* What you will do: Check each line of the entries for the string "title". Report only how many lines have it.

════════════════════

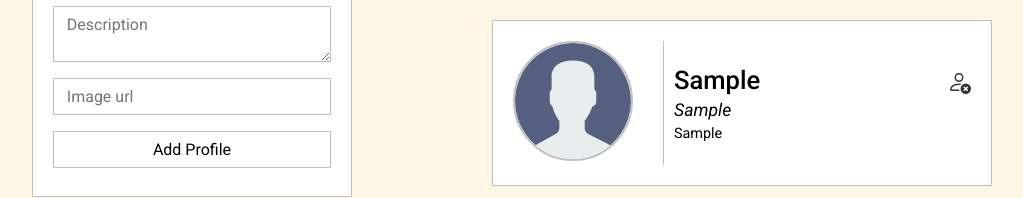
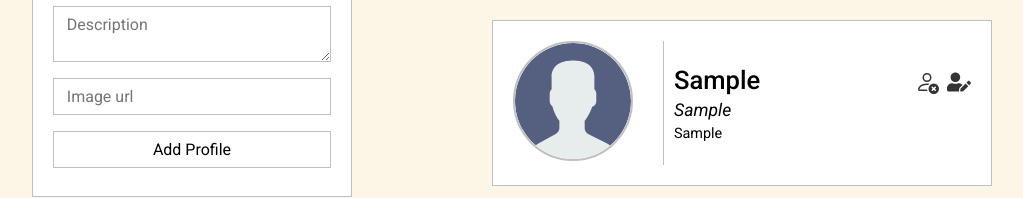
Before and after one commit to Jisan-mia/react-ts, a React (Create React App) app: page / in a window 1280 px wide. Both pictures are taken after typing "Sample", "Sample", "Sample", "Sample" into the empty fields and a click on the input "Add Profile". Shown: the part 380-578 px from the top of the page, without its empty margins (128-1151 px from the left). Built offline with nearby package versions, Linux system fonts and the light colour scheme.

Commit message:
feature: edit added

```diff
--- a/src/components/Dev Profile/DevProfile.css
+++ b/src/components/Dev Profile/DevProfile.css
@@ -159,6 +159,7 @@ textarea {
 }
 .edit-delete-icon {
 	display: flex;
+	gap: 0.5rem;
 }
 .edit-delete-icon .action-icon{
 	cursor: pointer;
--- a/src/components/Dev Profile/DevProfile.tsx
+++ b/src/components/Dev Profile/DevProfile.tsx
@@ -26,13 +26,41 @@ const DevProfile = () => {
     url: 'https://scontent.fdac116-1.fna.fbcdn.net/v/t1.6435-9/118452463_760601168074695_8075328025596312110_n.jpg?_nc_cat=101&ccb=1-5&_nc_sid=09cbfe&_nc_eui2=AeERg2kjn3m_2XpMpBEFhnnV_fxsvySInPX9_Gy_JIic9foWZFJF3ZFV4F4qm_0y5OZgzmp7OVvpTHOgN8OgIOp9&_nc_ohc=1Z7i08V6PUoAX9FDB3H&_nc_ht=scontent.fdac116-1.fna&oh=53d6e4aad87d5c920d60635aa3ad83cf&oe=61C450E3',
     isDemo: true
   }])
+  const [isEdit, setIsEdit] = useState(0);
+  const [editingProfile, setEditingProfile] = useState<devProfileType>({
+    id: 0,
+    name: "",
+    title: "",
+    description: "",
+    url: ''
+  })
+
+  const handleEditProfile = (profile: devProfileType) => {
+    setEditingProfile({...profile})
+    setIsEdit(devProfile.indexOf(profile))
+  }
 
   return (
     <main>
-      <ProfileForm devProfile={devProfile} setDevProfile={setDevProfile} />
+      <ProfileForm
+       devProfile={devProfile}
+       setDevProfile={setDevProfile}
+       editingProfile={editingProfile}
+       isEdit={isEdit}
+       setIsEdit={setIsEdit}
+      />
       <div className="dev-profiles">
       {
-        devProfile.map(profile => <ProfileCard allProfile={devProfile} profile={profile} setDevProfile={setDevProfile}/>)
+        devProfile.map(
+          profile => (
+            <ProfileCard
+             allProfile={devProfile}
+             profile={profile}
+             setDevProfile={setDevProfile}
+             handleEditProfile={handleEditProfile}
+            />
+          )
+        )
       }
       </div>
 
--- a/src/components/Dev Profile/ProfileCard.tsx
+++ b/src/components/Dev Profile/ProfileCard.tsx
@@ -1,24 +1,27 @@
 import React from 'react'
 import {IDevProfileState, devProfileType} from './DevProfile';
 import {BsPersonX} from 'react-icons/bs'
-
+import {FaUserEdit} from 'react-icons/fa'
 
 
 interface IProps {
   allProfile: IDevProfileState['devProfile']
   profile: devProfileType
   setDevProfile: React.Dispatch<React.SetStateAction<IDevProfileState['devProfile']>>
+  handleEditProfile: (profile: devProfileType) => void
 }
 
-const ProfileCard: React.FC<IProps> = ({allProfile, profile, setDevProfile}) => {
+const ProfileCard: React.FC<IProps> = ({allProfile, profile, setDevProfile, handleEditProfile}) => {
 
   const handleDeleteProfile = (id: number | string) => {
     const remainingProfile = allProfile.filter(profile => profile.id !== id);
     setDevProfile(remainingProfile)
   }
 
+
+
   function checkURL(url: string):boolean {
-    return url.includes('https' || 'image' || 'png' || 'jpg')
+    return url.includes('https' || 'image' || 'png' || 'jpg' || 'svg')
   }
 
   return (
@@ -43,6 +46,13 @@ const ProfileCard: React.FC<IProps> = ({allProfile, profile, setDevProfile}) =>
                         className="action-icon"
                         onClick={() => handleDeleteProfile(profile.id)}
                       />
+                      <FaUserEdit
+                        size={24}
+                        fill={'rgba(0, 0, 0, 0.8)'}
+                        className="action-icon"
+                        onClick={() => handleEditProfile(profile)}
+                      />
+
                   </div>
                 </div>
               )
--- a/src/components/Dev Profile/ProfileForm.tsx
+++ b/src/components/Dev Profile/ProfileForm.tsx
@@ -1,11 +1,23 @@
-import React, { useState } from 'react'
+import React, { useEffect, useState } from 'react'
 import {devProfileType} from './DevProfile'
 interface IProps {
 	devProfile: devProfileType[]
 	setDevProfile: React.Dispatch<React.SetStateAction<devProfileType[]>>
+	editingProfile: devProfileType
+	isEdit: number
+	setIsEdit: React.Dispatch<React.SetStateAction<number>>
 }
 
-const ProfileForm: React.FC<IProps> = ({devProfile, setDevProfile}) => {
+const ProfileForm: React.FC<IProps> =
+(
+	{
+		devProfile,
+		setDevProfile,
+		editingProfile,
+		isEdit,
+		setIsEdit
+	}
+) => {
 	const [profileInputState, setProfileInputState] = useState<devProfileType>({
 		name: '',
 		title: '',
@@ -14,15 +26,41 @@ const ProfileForm: React.FC<IProps> = ({devProfile, setDevProfile}) => {
 		id: 0
 	})
 
+	useEffect(() => {
+		if(isEdit) {
+			setProfileInputState({...editingProfile})
+		}
+
+	}, [isEdit])
+
 	const randomId = () => {
 		return Math.floor(Math.random()*(999999-1111111+1)+1111111);
 	}
+
+	const clearForm = () => {
+		setProfileInputState({
+			id: '',
+			name: '',
+			title: '',
+			description: '',
+			url: '',
+		})
+	}
+
 	const handleAddProfile = (e: React.FormEvent<HTMLFormElement>): void => {
 		e.preventDefault();
 		const {name, title, description, url} = profileInputState
 		if(!name || !title || !description || !url) {
 			alert('Please fill the form first')
 			return
+		}
+		if(isEdit) {
+			const replace = devProfile.splice(isEdit, 1, {...profileInputState, id: editingProfile.id })
+			console.log(replace, devProfile)
+			setDevProfile(devProfile)
+			clearForm();
+			setIsEdit(0);
+			return;
 		}
 		setDevProfile([
 			...devProfile,
@@ -32,15 +70,11 @@ const ProfileForm: React.FC<IProps> = ({devProfile, setDevProfile}) => {
 			}
 		])
 
-		setProfileInputState({
-			id: '',
-			name: '',
-			title: '',
-			description: '',
-			url: '',
-		})
+		clearForm()
 
 	}
+
+
 
 	const handleInputChange = (e: React.ChangeEvent<HTMLInputElement | HTMLTextAreaElement> ): void => {
 		const {name, value} = e.target;
@@ -97,7 +131,7 @@ const ProfileForm: React.FC<IProps> = ({devProfile, setDevProfile}) => {
 			<input
 				type="submit"
 				className="btn"
-				value="Add Profile"
+				value={isEdit ? 'Update' : 'Add Profile'}
 			/>
 		</form>
     </>
```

════════════════════

* Answer to this problem: 6